2018

A Weak Scientific Basis for Gaming Disorder: Let Us Err on the Side of Caution

van Rooij, Antonius J. and Ferguson, Christopher J. and Colder Carras, Michelle and Kardefelt-Winther, Daniel and Shi, Jing and Aarseth, Espen and Bean, Anthony M. and Bergmark, Karin Helmersson and Brus, Anne and Coulson, Mark and Deleuze, Jory and Dullur, Pravin and Dunkels, Elza and Edman, Johan and Elson, Malte and Etchells, Peter J. and Fiskaali, Anne and Granic, Isabela and Jansz, Jeroen and Karlsen, Faltin and Kaye, Linda K. and Kirsh, Bonnie and Lieberoth, Andreas and Markey, Patrick and Mills, Kathryn L. and Nielsen, Rune Kristian Lundedal and Orben, Amy and Poulsen, Arne and Prause, Nicole and Prax, Patrick and Quandt, Thorsten and Schimmenti, Adriano and Starcevic, Vladan and Stutman, Gabrielle and Turner, Nigel E. and van Looy, Jan and Przybylski, Andrew K.

10.1556/2006.7.2018.19

We greatly appreciate the care and thought that is evident in the 10 commentaries that discuss our debate paper, the majority of which argued in favor of a formalized ICD-11 gaming disorder. We agree that there are some people whose play of video games is related to life problems. We believe that understanding this population and the nature and severity of the problems they experience should be a focus area for future research. However, moving from research construct to formal disorder requires a much stronger evidence base than we currently have. The burden of evidence and the clinical utility should be extremely high, because there is a genuine risk of abuse of diagnoses. We provide suggestions about the level of evidence that might be required: transparent and preregistered studies, a better demarcation of the subject area that includes a rationale for focusing on gaming particularly versus a more general behavioral addictions concept, the exploration of non-addiction approaches, and the unbiased exploration of clinical approaches that treat potentially underlying issues, such as depressive mood or social anxiety first. We acknowledge there could be benefits to formalizing gaming disorder, many of which were highlighted by colleagues in their commentaries, but we think they do not yet outweigh the wider societal and public health risks involved. Given the gravity of diagnostic classification and its wider societal impact, we urge our colleagues at the WHO to err on the side of caution for now and postpone the formalization.

Cite this paper:
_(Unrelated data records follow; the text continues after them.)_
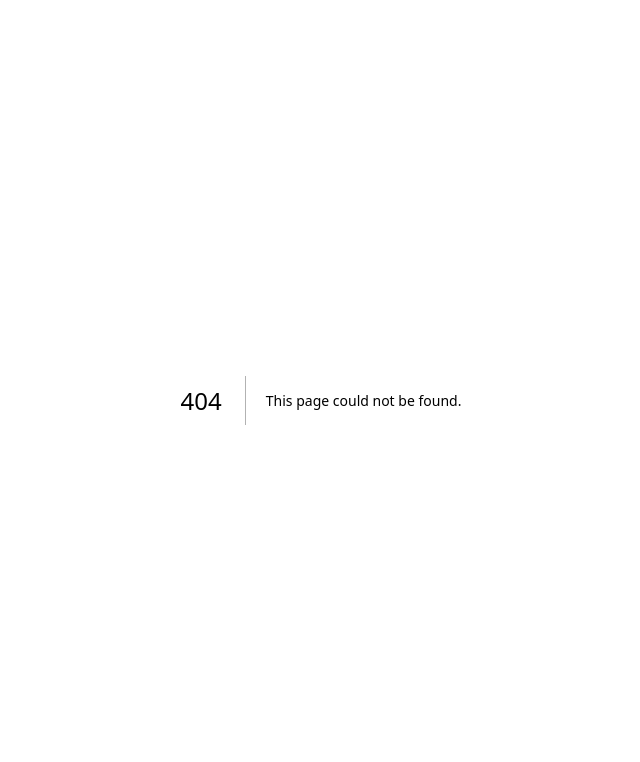
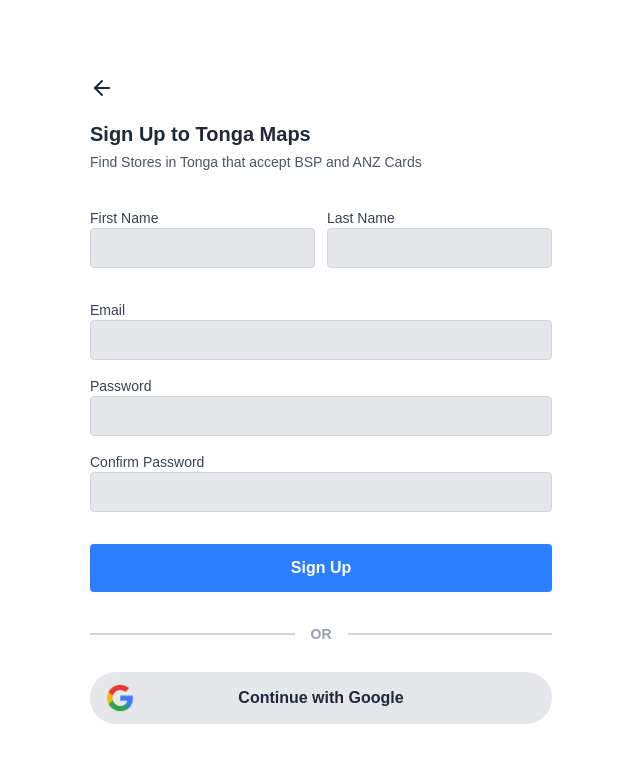
Before and after one commit to DefiantA1/Tonga-Maps, a Next.js app: page /signup in a window 1280 px wide. Before the commit this address had no page. Shown: the top 762 px of the page, without its empty margins (319-959 px from the left). Built offline with nearby package versions, Linux system fonts and the light colour scheme; no server answers.

Commit message:
go to sign up page if user clicks to sign up

```diff
--- a/app/components/modals/LoginModal.tsx
+++ b/app/components/modals/LoginModal.tsx
@@ -41,7 +41,7 @@ export function LoginModal({isOpen, exit} : LoginModalProps){
             <div className="flex flex-row gap-3 mt-3 items-center">
                 <button onClick={() => goToLoginPage()} className="bg-blue-500 text-white p-2 flex-1 rounded">Login</button>
                 <p className="text-sm text-gray-500 font-semibold">OR</p>
-                <button onClick={() => goToLoginPage()} className="bg-blue-500 text-white p-2 flex-1 rounded">Sign Up</button>
+                <button onClick={() => goToSignUpPage()} className="bg-blue-500 text-white p-2 flex-1 rounded">Sign Up</button>
             </div>
             <LogoText/>
         </div>
@@ -55,4 +55,8 @@ export function LoginModal({isOpen, exit} : LoginModalProps){
     function goToLoginPage(){
         router.push('/login');
     }
+
+    function goToSignUpPage(){
+        router.push('/signup');
+    }
 }
--- /dev/null
+++ b/app/signup/page.tsx
@@ -0,0 +1,162 @@
+'use client'
+
+import { createUserWithEmailAndPassword, signInWithPopup } from "firebase/auth";
+import { ArrowLeft } from "lucide-react";
+import { useRouter } from "next/navigation";
+import { Dispatch, SetStateAction, useState } from "react";
+import { toast } from "react-toastify";
+import { auth, db, googleProvider } from "../firebase/firebase";
+import { addDoc, collection } from "firebase/firestore";
+
+export default function SignUpPage(){
+
+    const router = useRouter();
+    const [isSigningUp, setIsSigningUp] = useState(false);
+
+    const [firstName, setFirstName] = useState<string>('');
+    const [lastName, setLastName] = useState<string>('');
+
+    const [email, setEmail] = useState<string>('');
+    const [password, setPassword] = useState<string>('');
+    const [confirmPassword, setConfirmPassword] = useState<string>('');
+
+    return (
+        <div className="bg-white h-screen w-screen flex flex-col items-center justify-center">
+            <div className="text-gray-800 px-4">
+                <ArrowLeft className="mb-5" onClick={() => router.push('/')}/>
+                <h2 className="font-semibold text-xl block mb-1">Sign Up to Tonga Maps</h2>
+                <p className="text-gray-600 text-sm mb-5">Find Stores in Tonga that accept BSP and ANZ Cards</p>
+                <div className="flex flex-row gap-3">
+                    <SignUpField title={'First Name'} value={firstName} setValue={setFirstName}/>
+                    <SignUpField title={'Last Name'} value={lastName} setValue={setLastName}/>
+                </div>
+                <SignUpField title={'Email'} value={email} setValue={setEmail}/>
+                <SignUpField title={'Password'} value={password} setValue={setPassword} obscureText={true}/>
+                <SignUpField title={'Confirm Password'} value={confirmPassword} setValue={setConfirmPassword} obscureText={true}/>
+                <button onClick={() => signUpUser()} className="mt-4 bg-blue-500 p-3 w-full rounded text-white font-bold">
+                    {
+                        isSigningUp
+                            ? <p className="text-center font-bold">Signing Up...</p>
+                            : <p className="text-center font-bold">Sign Up</p>
+                    }
+                </button>
+                <div className="flex flex-row items-center gap-4 mt-8">
+                    <hr className="text-gray-300 border flex-1"/>
+                    <p className="text-sm text-gray-400 font-semibold">OR</p>
+                    <hr className="text-gray-300 border flex-1"/>
+                </div>
+                <button onClick={() => authWithGoogle()} className="bg-gray-200 w-full rounded-full mx-auto text-center p-3 px-4 mt-7 flex flex-row items-center justify-between">
+                    <img src={'/google.png'} className="w-7 h-7"/>
+                    <p className="font-semibold">Continue with Google</p>
+                    <div className="w-7 h-7"></div>
+                </button>
+                {/*<div onClick={() => goToSignUpPage()} className="flex flex-row gap-1 items-center justify-center mt-7">
+                    <p className="text-center text-color">Don't have an account?</p>
+                    <p className="text-blue-600 font-semibold">Sign Up</p>
+                </div> */}
+            </div>
+        </div>
+    );
+
+    async function signUpUser(){
+        try{
+            setIsSigningUp(true);
+            if(firstName == ''){
+                throw Error('Please provide first name.');
+            }
+
+            if(firstName.length < 2){
+                throw Error('First name is too short');
+            }
+
+            if(lastName == ''){
+                throw Error('Please provide last name.');
+            }
+
+            if(lastName.length < 2){
+                throw Error('Last name is too short');
+            }
+
+            if(email == ''){
+                throw Error('Please provide email.');
+            }
+
+            if(!email.includes('@')){
+                throw Error('Email is not valid');
+            }
+
+            if(!email.includes('.')){
+                throw Error('Email is not valid');
+            }
+
+            if(password == ''){
+                throw Error('Please provide password');
+            }
+
+            if(confirmPassword == ''){
+                throw Error('Please confirm your password');
+            }
+
+            if(confirmPassword != password){
+                throw Error('Your passwords does not match!');
+            }
+
+            // create user
+            const result = await createUserWithEmailAndPassword(auth, email, password);
+
+            const user : User = {
+                email: email,
+                name: `${firstName} ${lastName}`,
+                createdAt: new Date().getTime(),
+                uid: result.user.uid
+            };
+
+            // save to local storage
+            localStorage.setItem('email', user.email);
+            localStorage.setItem('name', user.name);
+            localStorage.setItem('uid', user.uid);
+
+            // save to db
+            const userRef = collection(db, 'users');
+            await addDoc(userRef, user);
+
+            router.push('/');
+        }
+        catch(err){
+            toast.error(`${err}`);
+        }
+
+        setIsSigningUp(false);
+    }
+
+    async function authWithGoogle() {
+        try{
+            const result = await signInWithPopup(auth, googleProvider);
+            router.push('/');
+        }
+        catch(err){
+            toast.error(`${err}`);
+        }
+    }
+}
+
+type SignUpFieldProps = {
+    title: string,
+    value: string,
+    setValue: Dispatch<SetStateAction<string>>,
+    obscureText?: boolean
+}
+
+function SignUpField({title, value, setValue, obscureText = false} : SignUpFieldProps){
+    return (
+        <div className="my-4">
+            <label className="text-sm text-gray-700 block">{title}</label>
+            <input
+                className="bg-gray-200 border border-gray-300 rounded h-10 w-full block focus:border-blue-500 focus:outline-none px-2"
+                type={obscureText ? 'password' : 'email'}
+                onChange={(e) => setValue(e.target.value)}
+                value={value}
+            />
+        </div>
+    )
+}
```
@article{vanrooijWeakScientificBasis2018a,
  title = {A Weak Scientific Basis for Gaming Disorder: {{Let}} Us Err on the Side of Caution},
  shorttitle = {A Weak Scientific Basis for Gaming Disorder},
  author = {{van Rooij}, Antonius J. and Ferguson, Christopher J. and Colder Carras, Michelle and {Kardefelt-Winther}, Daniel and Shi, Jing and Aarseth, Espen and Bean, Anthony M. and Bergmark, Karin Helmersson and Brus, Anne and Coulson, Mark and Deleuze, Jory and Dullur, Pravin and Dunkels, Elza and Edman, Johan and Elson, Malte and Etchells, Peter J. and Fiskaali, Anne and Granic, Isabela and Jansz, Jeroen and Karlsen, Faltin and Kaye, Linda K. and Kirsh, Bonnie and Lieberoth, Andreas and Markey, Patrick and Mills, Kathryn L. and Nielsen, Rune Kristian Lundedal and Orben, Amy and Poulsen, Arne and Prause, Nicole and Prax, Patrick and Quandt, Thorsten and Schimmenti, Adriano and Starcevic, Vladan and Stutman, Gabrielle and Turner, Nigel E. and {van Looy}, Jan and Przybylski, Andrew K.},
  year = {2018},
  month = mar,
  volume = {7},
  pages = {1--9},
  issn = {2062-5871, 2063-5303},
  doi = {10.1556/2006.7.2018.19},
  journal = {Journal of Behavioral Addictions},
  language = {en},
  number = {1}
}